In March, Treasury blacklisted Timchenko, the founder of commodities business Gunvor Group, saying that Putin had investments in the firm, which the firm has denied.* The U.S. effort to pressure Putin through sanctions highlights the murky nature of the Russian leader’s financial holdings, which the New York Times reported Sunday could be as high as $70 billion.

Standard Bank analyst Tim Ash, who has followed the Ukraine crisis closely, said the list mainly included smaller "pocket" banks.

"What is striking is the relative absence of any banks/corporates at the ‘commanding’ heights of the Russian economy," Ash said in a research note.
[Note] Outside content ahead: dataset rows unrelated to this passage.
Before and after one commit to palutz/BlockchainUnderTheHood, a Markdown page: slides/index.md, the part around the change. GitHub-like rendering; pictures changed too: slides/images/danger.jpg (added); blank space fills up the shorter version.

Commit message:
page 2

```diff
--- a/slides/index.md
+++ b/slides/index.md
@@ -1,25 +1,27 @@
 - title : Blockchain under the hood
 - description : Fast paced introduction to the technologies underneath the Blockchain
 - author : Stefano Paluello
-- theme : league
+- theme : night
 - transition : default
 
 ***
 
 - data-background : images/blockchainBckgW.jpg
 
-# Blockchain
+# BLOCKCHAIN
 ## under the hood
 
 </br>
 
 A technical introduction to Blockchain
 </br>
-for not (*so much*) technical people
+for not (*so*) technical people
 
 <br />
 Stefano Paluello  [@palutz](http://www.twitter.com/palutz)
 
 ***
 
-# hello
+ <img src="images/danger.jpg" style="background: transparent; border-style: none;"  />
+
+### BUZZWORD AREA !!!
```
Visa and Mastercard shut down service to two banks, SMP Bank and InvestCapitalBank, that were added to the list Monday. The card companies already stopped processing transactions for Bank Rossiya and one of its subsidiaries after that bank was sanctioned last month.
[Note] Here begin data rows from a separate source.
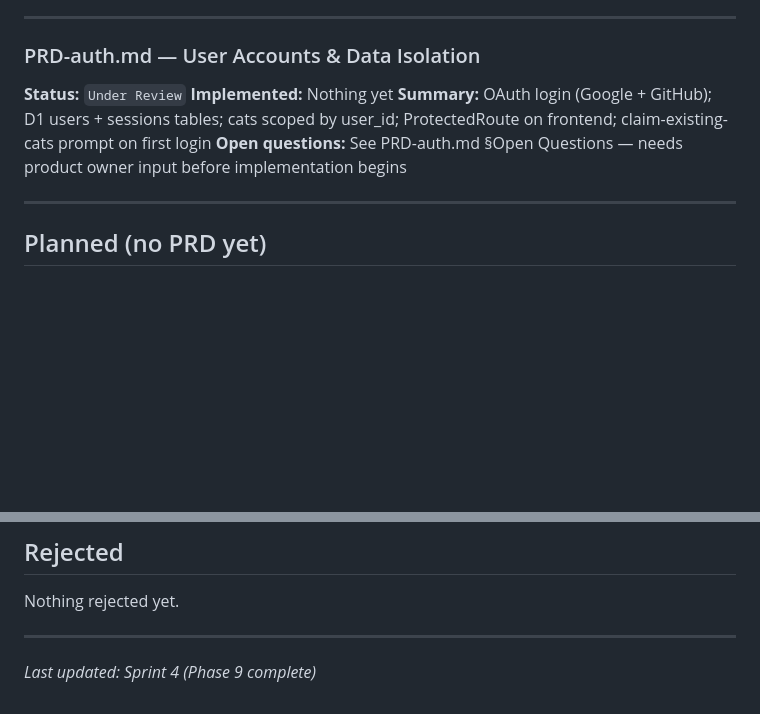
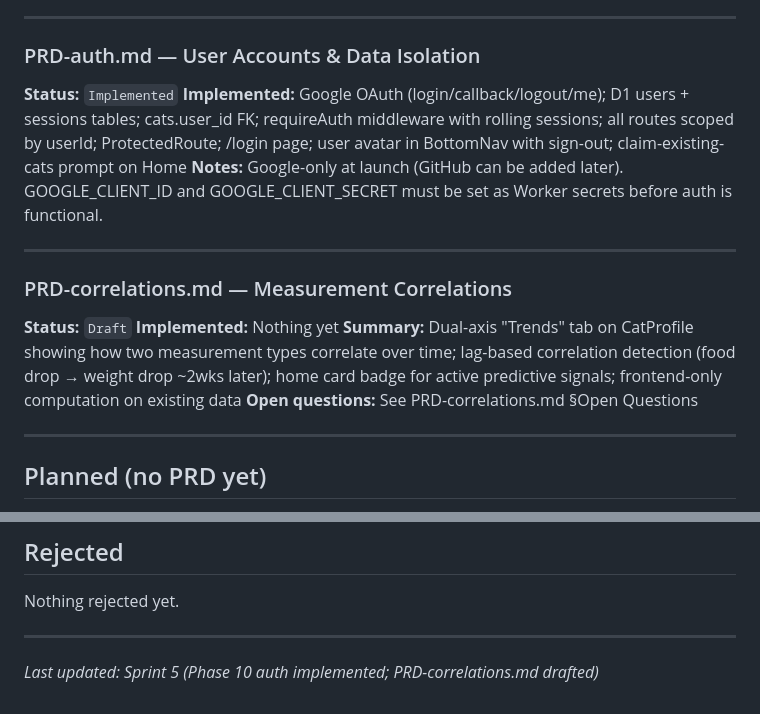
Before and after one commit to smj10j/cat-tracker, a Markdown page: docs/PRDs/REGISTRY.md, 2 parts joined by grey strips. Drawn GitHub-style; blank space fills up the shorter version.

```diff
--- a/docs/PRDs/REGISTRY.md
+++ b/docs/PRDs/REGISTRY.md
@@ -92,10 +92,17 @@ Canonical list of all product requirement documents, their status, and implement
 ---
 
 ### PRD-auth.md — User Accounts & Data Isolation
-**Status:** `Under Review`
+**Status:** `Implemented`
+**Implemented:** Google OAuth (login/callback/logout/me); D1 users + sessions tables; cats.user_id FK; requireAuth middleware with rolling sessions; all routes scoped by userId; ProtectedRoute; /login page; user avatar in BottomNav with sign-out; claim-existing-cats prompt on Home
+**Notes:** Google-only at launch (GitHub can be added later). GOOGLE_CLIENT_ID and GOOGLE_CLIENT_SECRET must be set as Worker secrets before auth is functional.
+
+---
+
+### PRD-correlations.md — Measurement Correlations
+**Status:** `Draft`
 **Implemented:** Nothing yet
-**Summary:** OAuth login (Google + GitHub); D1 users + sessions tables; cats scoped by user_id; ProtectedRoute on frontend; claim-existing-cats prompt on first login
-**Open questions:** See PRD-auth.md §Open Questions — needs product owner input before implementation begins
+**Summary:** Dual-axis "Trends" tab on CatProfile showing how two measurement types correlate over time; lag-based correlation detection (food drop → weight drop ~2wks later); home card badge for active predictive signals; frontend-only computation on existing data
+**Open questions:** See PRD-correlations.md §Open Questions
 
 ---
 
@@ -120,4 +127,4 @@ Nothing rejected yet.
 
 ---
 
-*Last updated: Sprint 4 (Phase 9 complete)*
+*Last updated: Sprint 5 (Phase 10 auth implemented; PRD-correlations.md drafted)*
```
Also changed, not shown: TODO.md (+24 -20 lines), docs/PRDs/PRD-correlations.md (added, +169 -0 lines).
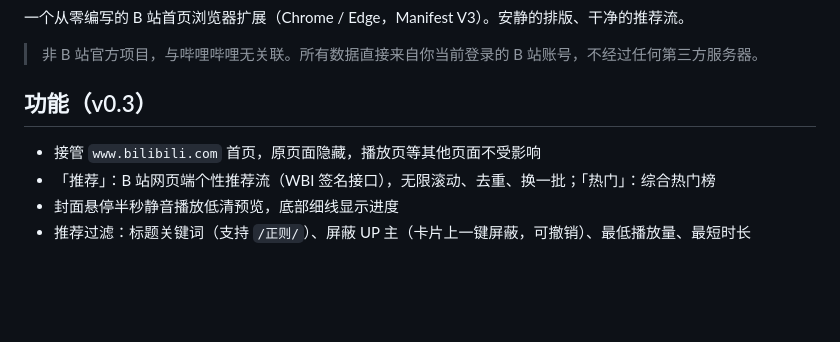
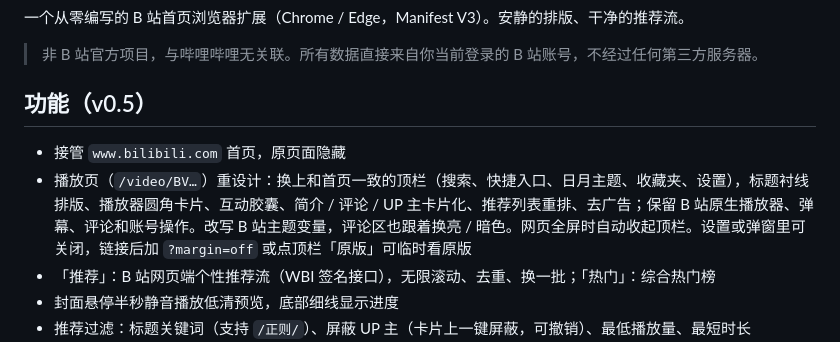
Before and after one commit to jiuyang5354/bilibili-margin, a Markdown page: README.md, the part around the change. GitHub-like rendering; blank space fills up the shorter version.

Commit message:
feat: v0.5.0 播放页重设计

```diff
--- a/README.md
+++ b/README.md
@@ -4,9 +4,10 @@
 
 > 非 B 站官方项目，与哔哩哔哩无关联。所有数据直接来自你当前登录的 B 站账号，不经过任何第三方服务器。
 
-## 功能（v0.3）
+## 功能（v0.5）
 
-- 接管 `www.bilibili.com` 首页，原页面隐藏，播放页等其他页面不受影响
+- 接管 `www.bilibili.com` 首页，原页面隐藏
+- 播放页（`/video/BV…`）重设计：换上和首页一致的顶栏（搜索、快捷入口、日月主题、收藏夹、设置），标题衬线排版、播放器圆角卡片、互动胶囊、简介 / 评论 / UP 主卡片化、推荐列表重排、去广告；保留 B 站原生播放器、弹幕、评论和账号操作。改写 B 站主题变量，评论区也跟着换亮 / 暗色。网页全屏时自动收起顶栏。设置或弹窗里可关闭，链接后加 `?margin=off` 或点顶栏「原版」可临时看原版
 - 「推荐」：B 站网页端个性推荐流（WBI 签名接口），无限滚动、去重、换一批；「热门」：综合热门榜
 - 封面悬停半秒静音播放低清预览，底部细线显示进度
 - 推荐过滤：标题关键词（支持 `/正则/`）、屏蔽 UP 主（卡片上一键屏蔽，可撤销）、最低播放量、最短时长
```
U.S. officials warned that even harsher economic penalties against Moscow – including sectoral sanctions that would likely hurt the global economy if imposed – are still on the table if the Kremlin launches a full-blown invasion of eastern Ukraine. Their implementation could make it illegal for Americans to do business with certain industries, like energy, finance or defense.

"What we’re doing is having a very significant impact," one U.S. official said. "These are calibrated and firm moves… that have had significant impact on the Russian economy."

The U.S. Commerce Department also expanded earlier restrictions on what American companies can export to Russia. The department stopped issuing new licenses in March, but will now explicitly deny some applications and could revoke earlier issued permissions. Any applications from U.S. companies that want to export items that could contribute to Russia’s military capability will be rejected, Commerce said. Thirteen Russian companies were also added to a further restricted "entity list," which means permission to export to them will likely be denied.

It’s unclear which products will be restricted under the tighter export controls. Commerce oversees so-called “dual use” items, which can be used for civilian or military purposes, so if the new measure were interpreted broadly the restrictions could apply to all the products that the agency controls. A Commerce spokesman did not respond to requests for comment.

Tom Keatinge, an independent finance and security analyst, said the U.S. was probably sending few military items to Russia, even before the tighter measures.

“I cannot imagine that anything is being exported that can’t be sourced elsewhere from China or the like,” said Keatinge, who is also a former J.P. Morgan investment banker, in an email.

While the direct effects may be limited, export lawyer Farhad Alavi said the increased complication of sending products to Russia may discourage smaller companies from even applying for the licenses.

“They’re just going to say screw it, we’re not going to deal with Russia,” said Alavi, a partner with Akrivis Law Group.

President Obama said in Kuala Lumpur, Malaysia Sunday that the U.S. was opting to coordinate with Europe, rather than charging ahead alone.

"The notion that for us to go forward with sectoral sanctions on our own without the Europeans would be the most effective deterrent to Mr. Putin I think is factually wrong," Obama said at a joint press conference with Malaysian Prime Minister Najib Razak. "We’re going to be in a stronger position to deter Mr. Putin when he sees that the world is unified and the United States and Europe is unified, rather than this is just a U.S.-Russian conflict."

The government in Kiev has pleaded for the United States to offer more military aid to Ukraine, including weapons, but U.S. officials said there is no scenario in which the Ukrainian military is going to be built up to the point that it can withstand Russian military might. The European Union is expected to announce similar economic sanctions soon.

Keith Johnson contributed this this article.

This article has been updated and corrected.

*Correction, April 30, 2014: The Treasury Department said on March 20, 2014 that the U.S. was sanctioning Timchenko bec
ause Putin had access to Gunvor funds, but did not sanction Gunvor.  An earlier version of this story misstated that the firm had also been blacklisted. (Return to reading.)